Activity
From the entries below, report how many lines contain the string "meta". Give only that number.
────────
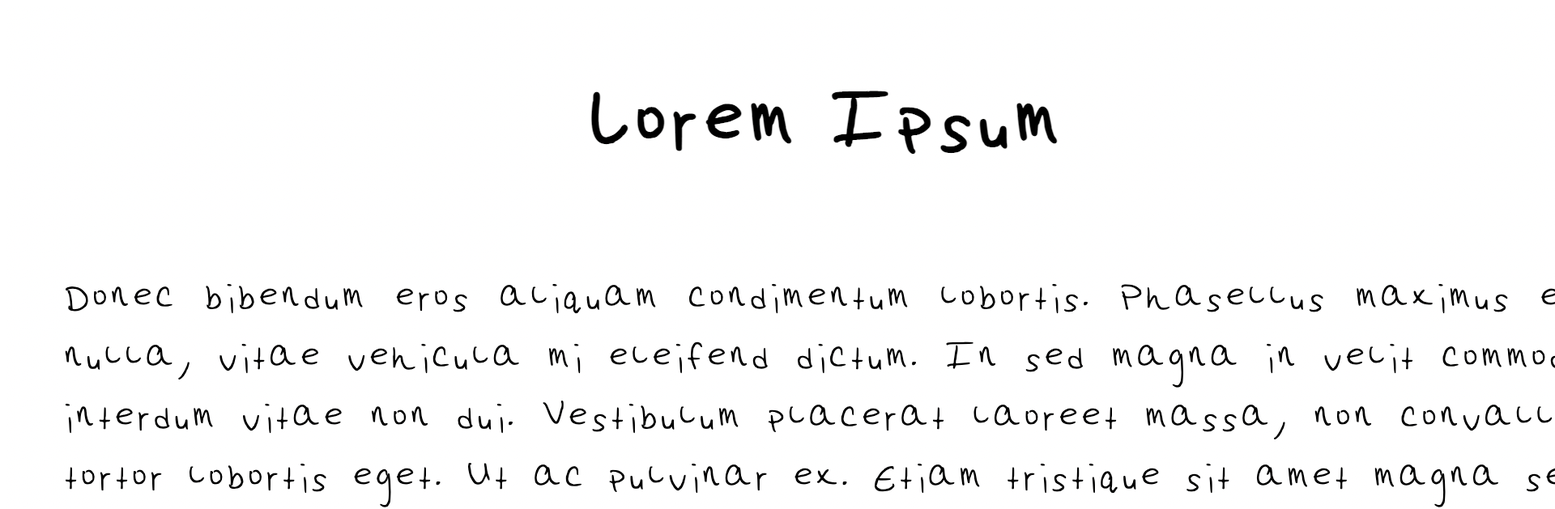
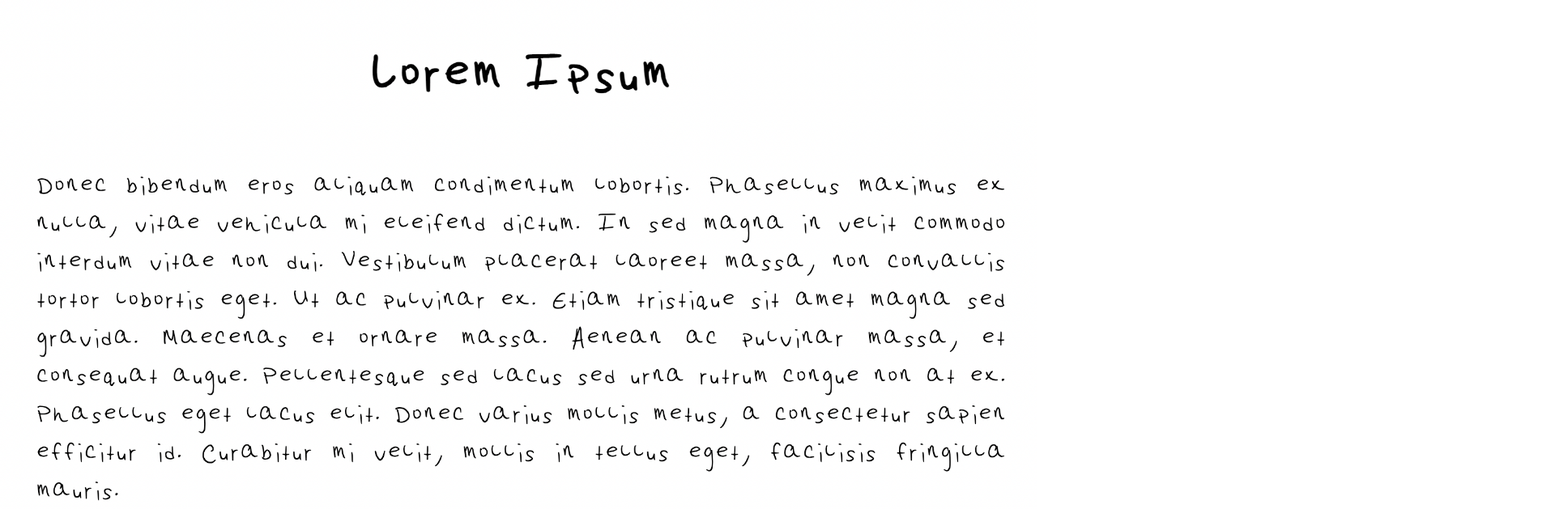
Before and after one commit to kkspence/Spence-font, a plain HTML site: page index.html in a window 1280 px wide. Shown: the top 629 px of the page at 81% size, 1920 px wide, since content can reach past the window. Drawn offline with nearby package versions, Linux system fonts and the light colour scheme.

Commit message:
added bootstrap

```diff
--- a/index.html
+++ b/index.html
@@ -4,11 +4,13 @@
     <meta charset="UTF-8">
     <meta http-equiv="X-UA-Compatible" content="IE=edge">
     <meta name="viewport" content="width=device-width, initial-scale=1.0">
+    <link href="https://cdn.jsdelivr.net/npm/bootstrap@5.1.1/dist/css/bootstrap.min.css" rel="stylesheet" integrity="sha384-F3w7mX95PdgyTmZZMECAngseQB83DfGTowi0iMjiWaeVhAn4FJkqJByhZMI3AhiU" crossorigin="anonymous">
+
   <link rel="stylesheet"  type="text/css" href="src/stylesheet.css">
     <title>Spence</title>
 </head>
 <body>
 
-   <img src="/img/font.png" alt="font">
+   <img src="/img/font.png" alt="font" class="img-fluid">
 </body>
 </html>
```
────────
Reply
3